Murine coronavirus A59 strain causes mild to moderate hepatitis in mice. We have previously shown that mutants of A59, unable to induce hepatitis, may be selected by persistent infection of primary glial cells in vitro. These in vitro isolated mutants encoded two amino acids substitutions in the spike (S) gene: Q159L lies in the putative receptor binding domain of S, and H716D, within the cleavage signal of S. Here, we show that hepatotropic revertant variants may be selected from these in vitro isolated mutants (Q159L-H716D) by multiple passages in the mouse liver. One of these mutants, hr2, was chosen for more in-depth study based on a more hepatovirulent phenotype.
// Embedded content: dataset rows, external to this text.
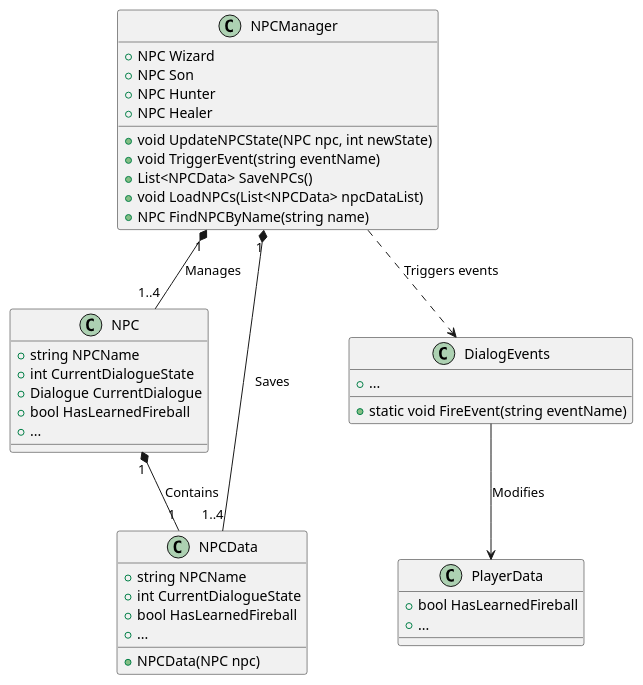
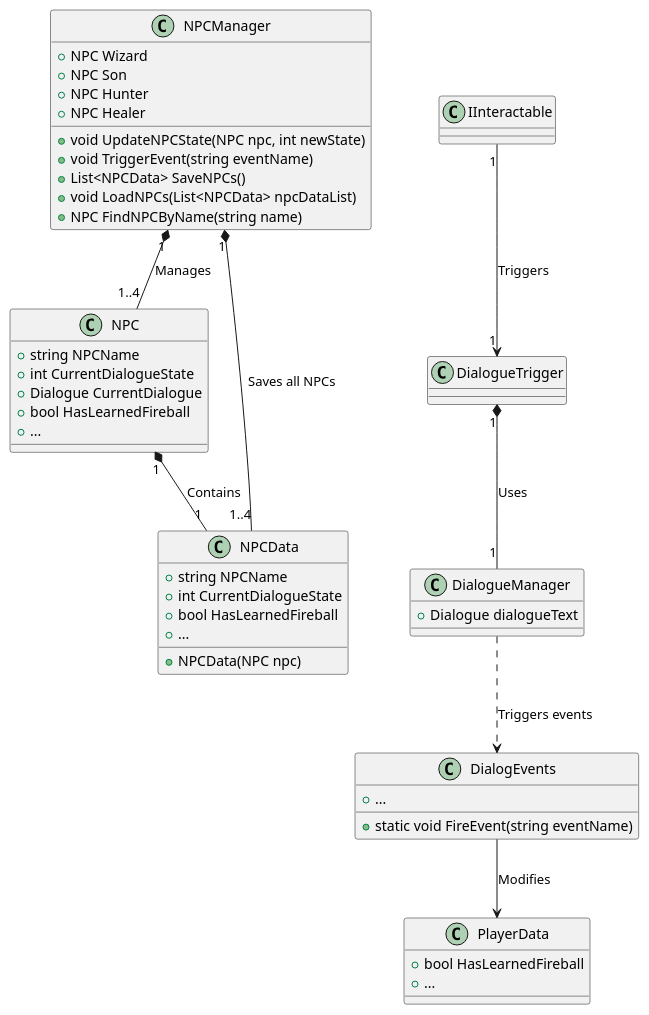
The diagram in MalyriosUnityProject/Assets/Scripts/NPCStatesUML.puml (Cicada501/Malyrios), drawn with PlantUML before and after one commit. The commit also changed 11 other files, not shown here.

First line of the commit message:
update uml, DialogManager, NPC, ...

```diff
--- a/MalyriosUnityProject/Assets/Scripts/NPCStatesUML.puml
+++ b/MalyriosUnityProject/Assets/Scripts/NPCStatesUML.puml
@@ -1,48 +1,61 @@
 @startuml
 
 class NPC {
     +string NPCName
     +int CurrentDialogueState
     +Dialogue CurrentDialogue
     +bool HasLearnedFireball
     +...
 }
 
 class DialogEvents {
     +static void FireEvent(string eventName)
     +...
 }
 
 class NPCData {
     +string NPCName
     +int CurrentDialogueState
     +bool HasLearnedFireball
     +...
     +NPCData(NPC npc)
 }
 
 class NPCManager {
     +NPC Wizard
     +NPC Son
     +NPC Hunter
     +NPC Healer
     +void UpdateNPCState(NPC npc, int newState)
     +void TriggerEvent(string eventName)
     +List<NPCData> SaveNPCs()
     +void LoadNPCs(List<NPCData> npcDataList)
     +NPC FindNPCByName(string name)
 }
 
 
 class PlayerData {
     +bool HasLearnedFireball
     +...
 }
 
+class DialogueManager{
+    +Dialogue dialogueText
+}
+
+class DialogueTrigger{
+
+}
+
+class IInteractable{
+}
+
 NPC "1" *-- "1" NPCData : Contains
+IInteractable "1" --> "1" DialogueTrigger : Triggers
+DialogueTrigger "1" *-- "1" DialogueManager : Uses
 NPCManager "1" *-- "1..4" NPC : Manages
-NPCManager "1" *-- "1..4" NPCData : Saves
-NPCManager ..> DialogEvents : Triggers events
+NPCManager "1" *-- "1..4" NPCData : Saves all NPCs
+DialogueManager ..> DialogEvents : Triggers events
 DialogEvents --> PlayerData : Modifies
 
 @enduml
```
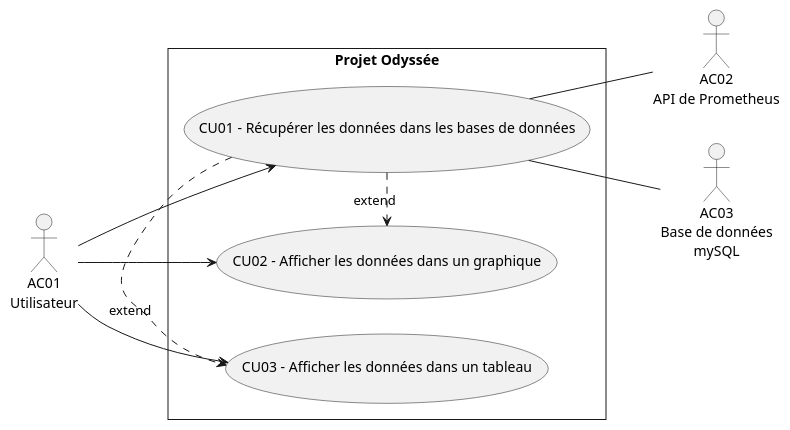
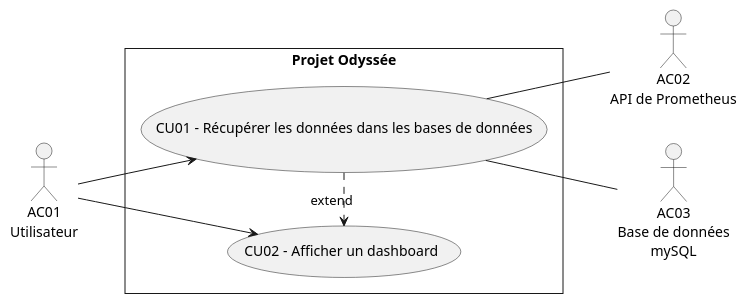
One commit to EmilyRoseF/LOG410 changed the diagram in cas_utilisation.puml. Above: the diagram before and after it, drawn with PlantUML. The commit also changed 1 other file, not shown here.

Commit message:
modif CAR01

```diff
--- a/cas_utilisation.puml
+++ b/cas_utilisation.puml
@@ -1,38 +1,37 @@
 @startuml
 left to right direction
 skinparam PackageStyle rect
 skinparam style strictuml
 skinparam defaultfontname Verdana
 skinparam DefaultTextAlignment center
 skinparam Linetype agent
 
 
 'ACTEURS
 :AC01\nUtilisateur: as AC01
 :AC02\nAPI de Prometheus: as AC02
 :AC03\nBase de données\nmySQL: as AC03
 
 
 'LE PROJET ODYSSÉE
 rectangle "Projet Odyssée" {
   'CAS D'UTILISATION
   (CU01 - Récupérer les données dans les bases de données) as (CU01)
-  (CU02 - Afficher les données dans un graphique) as (CU02)
-  (CU03 - Afficher les données dans un tableau) as (CU03)
+  (CU02 - Afficher un dashboard) as (CU02)
+  '(CU0X - Afficher les données dans un graphique) as (CU0X) 'Finalement ne correspond pas à CAR01, mais correspond à CAR02
+  '(CU0X - Afficher les données dans un tableau) as (CU0X) 'Finalement ne correspond pas à CAR01, mais correspond à CAR02
 
 
   'LIENS ENTRE ACTEURS ET CAS D'UTILISATION
   AC01 --> (CU01)
   AC01 --> (CU02)
-  AC01 --> (CU03)
 
   (CU01) -- AC02
   (CU01) -- AC03
 
 
   'LIENS ENTRE LES CAS D'UTILISATION
   (CU01) .> (CU02) : extend
-  (CU01) .> (CU03) : extend
 }
 
 @enduml
```
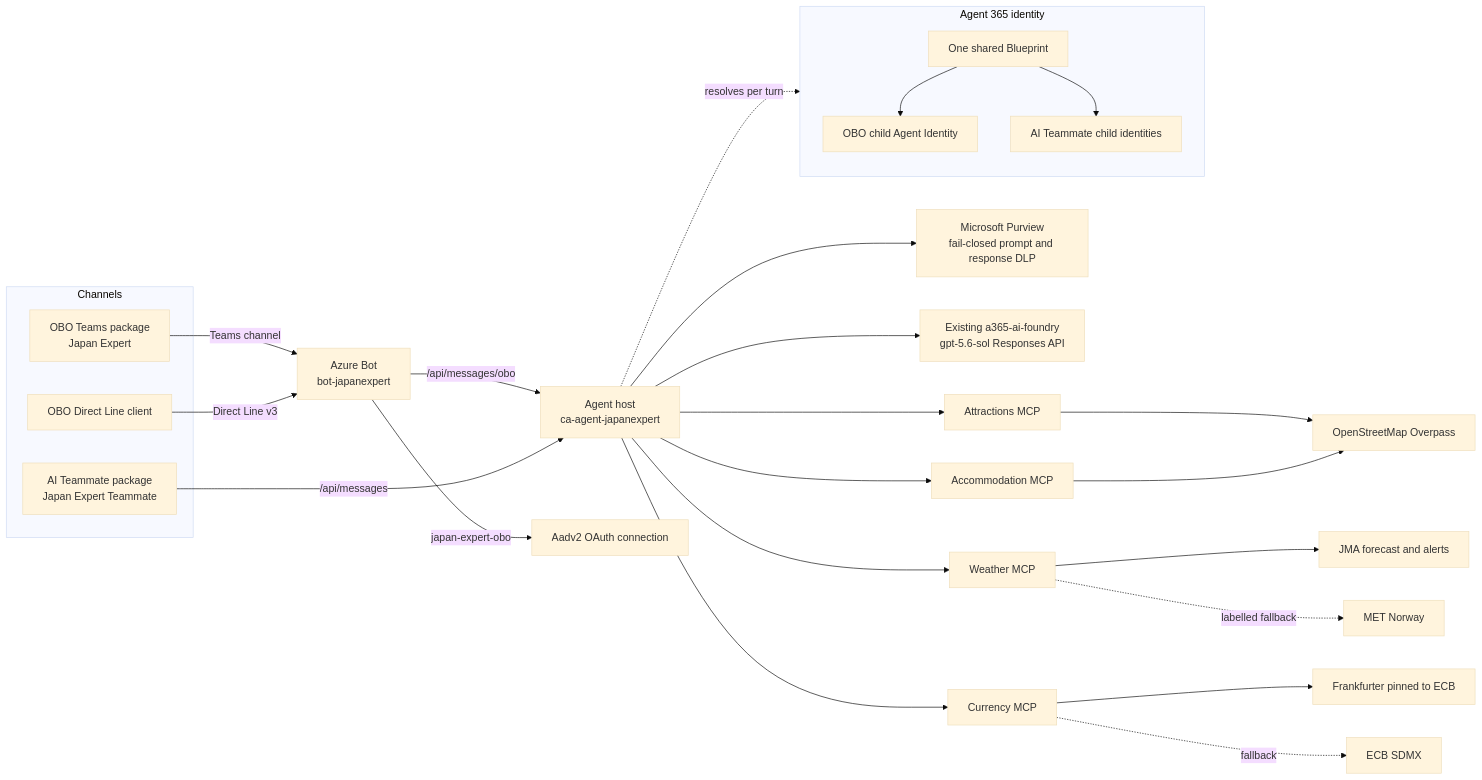
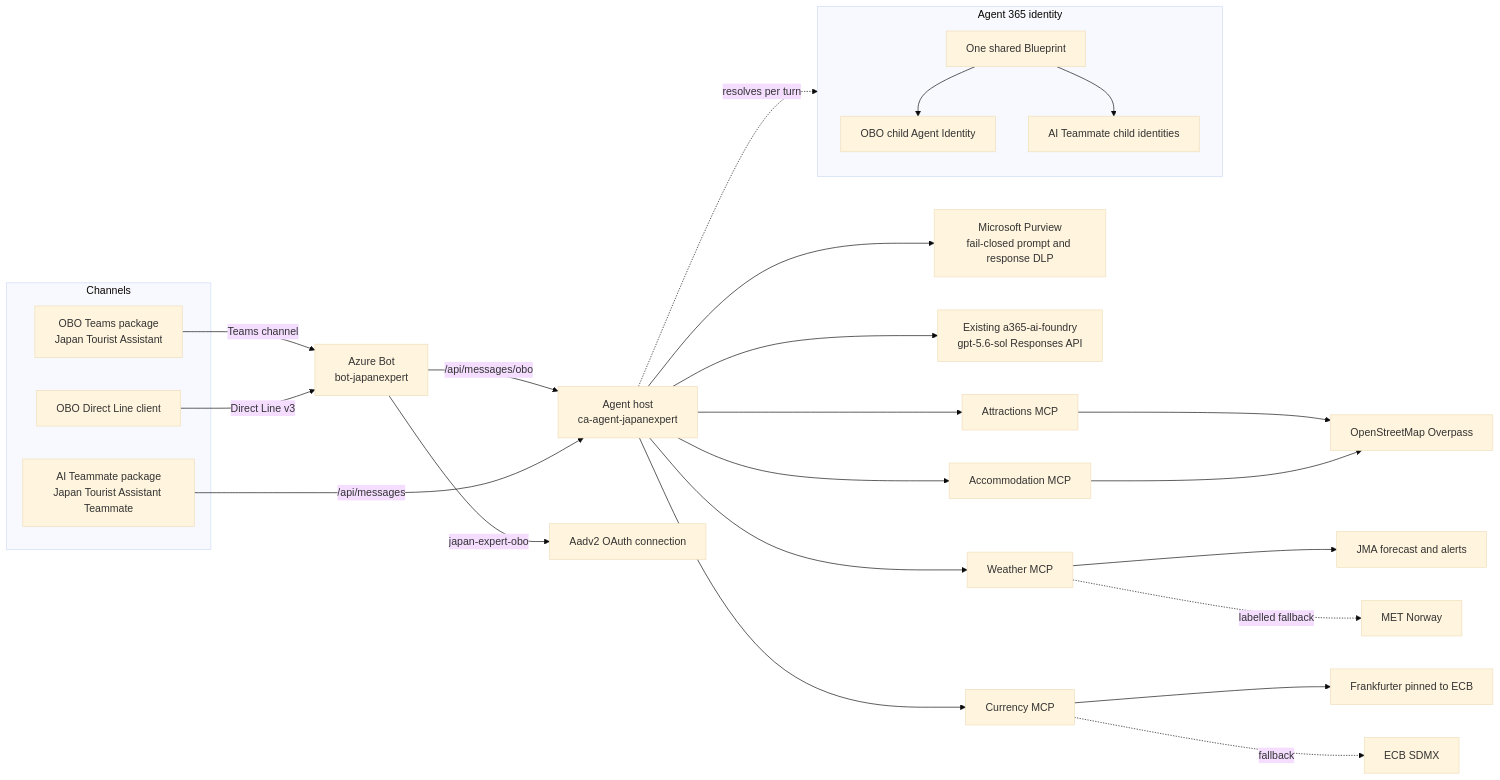
The diagram in README.md (patrick-shim/a365-custom-agents), drawn with Mermaid (base theme) before and after one commit. The commit also changed other lines of this file and 58 other files, not shown here.

````diff
--- a/README.md
+++ b/README.md
@@ -30,34 +30,34 @@
 ```mermaid
 flowchart LR
   subgraph Channels
-    Teams[OBO Teams package<br/>Japan Expert]
+    Teams[OBO Teams package<br/>Japan Tourist Assistant]
     Direct[OBO Direct Line client]
-    Teammate[AI Teammate package<br/>Japan Expert Teammate]
+    Teammate[AI Teammate package<br/>Japan Tourist Assistant Teammate]
   end
 
   Teams -->|Teams channel| Bot[Azure Bot<br/>bot-japanexpert]
   Direct -->|Direct Line v3| Bot
   Bot -->|/api/messages/obo| Host[Agent host<br/>ca-agent-japanexpert]
   Bot -->|japan-expert-obo| OAuth[Aadv2 OAuth connection]
   Teammate -->|/api/messages| Host
 
   subgraph Identity[Agent 365 identity]
     Blueprint[One shared Blueprint]
     Blueprint --> OboChild[OBO child Agent Identity]
     Blueprint --> TeammateChild[AI Teammate child identities]
   end
   Host -.resolves per turn.-> Identity
 
   Host --> Purview[Microsoft Purview<br/>fail-closed prompt and response DLP]
   Host --> Foundry[Existing a365-ai-foundry<br/>gpt-5.6-sol Responses API]
   Host --> Attractions[Attractions MCP]
   Host --> Weather[Weather MCP]
   Host --> Stay[Accommodation MCP]
   Host --> Currency[Currency MCP]
 
   Attractions & Stay --> OSM[OpenStreetMap Overpass]
   Weather --> JMA[JMA forecast and alerts]
   Weather -. labelled fallback .-> MetNo[MET Norway]
   Currency --> Frank[Frankfurter pinned to ECB]
   Currency -. fallback .-> ECB[ECB SDMX]
 ```
````
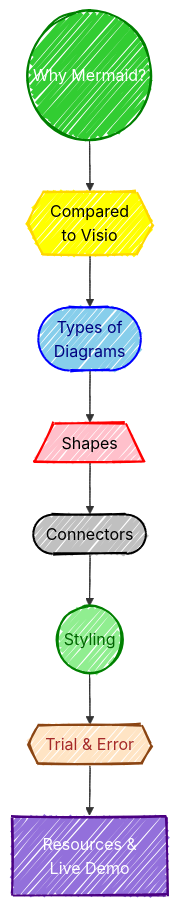
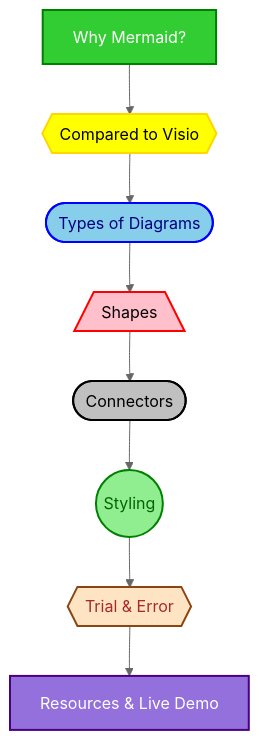
Before and after one commit to jrcs3/Mermaid-Demo: the diagram in readme.md, drawn with Mermaid.

Commit message:
Remove new lines from Agenda

````diff
--- a/readme.md
+++ b/readme.md
@@ -20,42 +20,41 @@
 ```mermaid
 ---
 config:
-  look: handDrawn
-  theme: neutral 2
+  theme: neutral
 ---
 flowchart TD
     %% Nodes with shapes
-    A(("Why Mermaid?")):::startClass
-    B{{"Compared<br/>to Visio"}}:::compareClass
-    C(["Types of<br/>Diagrams"]):::typeClass
+    A["Why Mermaid?"]:::startClass
+    B{{"Compared to Visio"}}:::compareClass
+    C(["Types of Diagrams"]):::typeClass
     D[/"Shapes"\]:::shapesClass
     E(["Connectors"]):::connectClass
     F(("Styling")):::stylingClass
     G{{"Trial & Error"}}:::trialClass
-    H["Resources &<br/>Live Demo"]:::finalClass
+    H["Resources & Live Demo"]:::finalClass
  
     %% Flow
     A --> B
     B --> C
     C --> D
     D --> E
     E --> F
     F --> G
     G --> H
 
     %% Styling
     classDef startClass fill:limegreen,stroke:green,stroke-width:2px,color:white
     classDef compareClass fill:yellow,stroke:gold,stroke-width:2px,color:black
     classDef typeClass fill:skyblue,stroke:blue,stroke-width:2px,color:navy
     classDef shapesClass fill:pink,stroke:red,stroke-width:2px,color:black
     classDef connectClass fill:silver,stroke:black,stroke-width:2px,color:black
     classDef stylingClass fill:lightgreen,stroke:green,stroke-width:2px,color:darkgreen
     classDef trialClass fill:bisque,stroke:saddlebrown,stroke-width:2px,color:brown
     classDef finalClass fill:mediumpurple,stroke:indigo,stroke-width:2px,color:white
 
     click B href "https://github.com/jrcs3/Mermaid-Demo/blob/main/vs-visio.md"
     click C href "https://github.com/jrcs3/Mermaid-Demo/blob/main/types-of-diagrams.md"
     click D href "https://github.com/jrcs3/Mermaid-Demo/blob/main/shapes.md"
     click E href "https://github.com/jrcs3/Mermaid-Demo/blob/main/connectors.md"
     click F href "https://github.com/jrcs3/Mermaid-Demo/blob/main/style.md"
 ```
````
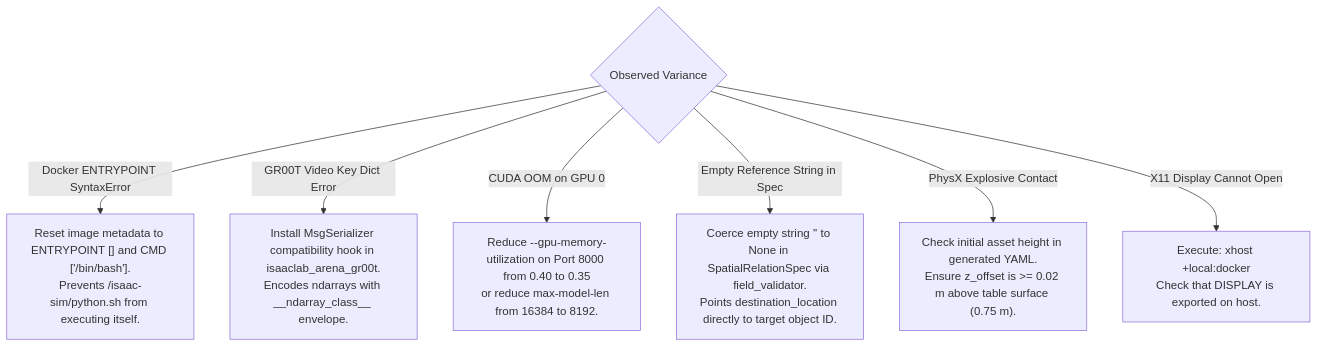
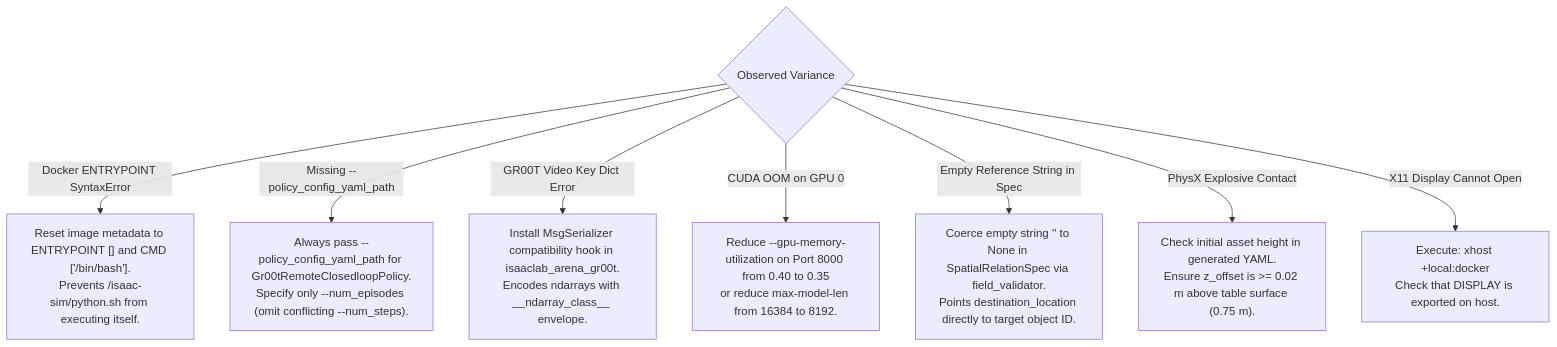
One commit to boredengineering/IsaacLab-Arena changed the second of 2 diagrams in .agents/references/plans/local-inference/experiment_01.md. Above: the diagram before and after it, drawn with Mermaid. The commit also changed other lines of this file and 1 other file, not shown here.

````diff
--- a/.agents/references/plans/local-inference/experiment_01.md
+++ b/.agents/references/plans/local-inference/experiment_01.md
@@ -480,11 +517,12 @@
 ```mermaid
 flowchart TD
     Issue{"Observed Variance"}
     
     Issue -->|Docker ENTRYPOINT SyntaxError| FixEntry["Reset image metadata to ENTRYPOINT [] and CMD ['/bin/bash'].<br/>Prevents /isaac-sim/python.sh from executing itself."]
+    Issue -->|Missing --policy_config_yaml_path| FixPolicyCfg["Always pass --policy_config_yaml_path for Gr00tRemoteClosedloopPolicy.<br/>Specify only --num_episodes (omit conflicting --num_steps)."]
     Issue -->|GR00T Video Key Dict Error| FixWire["Install MsgSerializer compatibility hook in isaaclab_arena_gr00t.<br/>Encodes ndarrays with __ndarray_class__ envelope."]
     Issue -->|CUDA OOM on GPU 0| FixOOM["Reduce --gpu-memory-utilization on Port 8000 from 0.40 to 0.35<br/>or reduce max-model-len from 16384 to 8192."]
     Issue -->|Empty Reference String in Spec| FixSchema["Coerce empty string '' to None in SpatialRelationSpec via field_validator.<br/>Points destination_location directly to target object ID."]
     Issue -->|PhysX Explosive Contact| FixPhysics["Check initial asset height in generated YAML.<br/>Ensure z_offset is >= 0.02 m above table surface (0.75 m)."]
     Issue -->|X11 Display Cannot Open| FixX11["Execute: xhost +local:docker<br/>Check that DISPLAY is exported on host."]
 ```
````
The S gene of hr2 (Q159L-R654H-H716D-E1035D) differed from the in vitro isolates (Q159L-H716D) in only 2 amino acids (R654H and E1035D). Using targeted RNA recombination, we have constructed isogenic recombinant MHV-A59 viruses differing only in these specific amino acids in S (Q159L-R654H-H716D-E1035D). We demonstrate that specific amino acid substitutions within the spike gene of the hr2 isolate determine the ability of the virus to cause lethal hepatitis and replicate to significantly higher titers in the liver compared to wild-type A59. Our results provide compelling evidence of the ability of coronaviruses to rapidly evolve in vivo to highly virulent phenotypes by functional compensation of a detrimental amino acid substitution in the receptor binding domain of the spike glycoprotein. Copyright Â© 2005, American Society for Microbiology. All Rights Reserved.
Journal of virology
Navas-Martin, Sonia; Hingley, Susan T.; and Weiss, Susan R., "Murine coronavirus evolution in vivo: Functional compensation of a detrimental amino acid substitution in the receptor binding domain of the spike glycoprotein" (2005). PCOM Scholarly Papers. 427.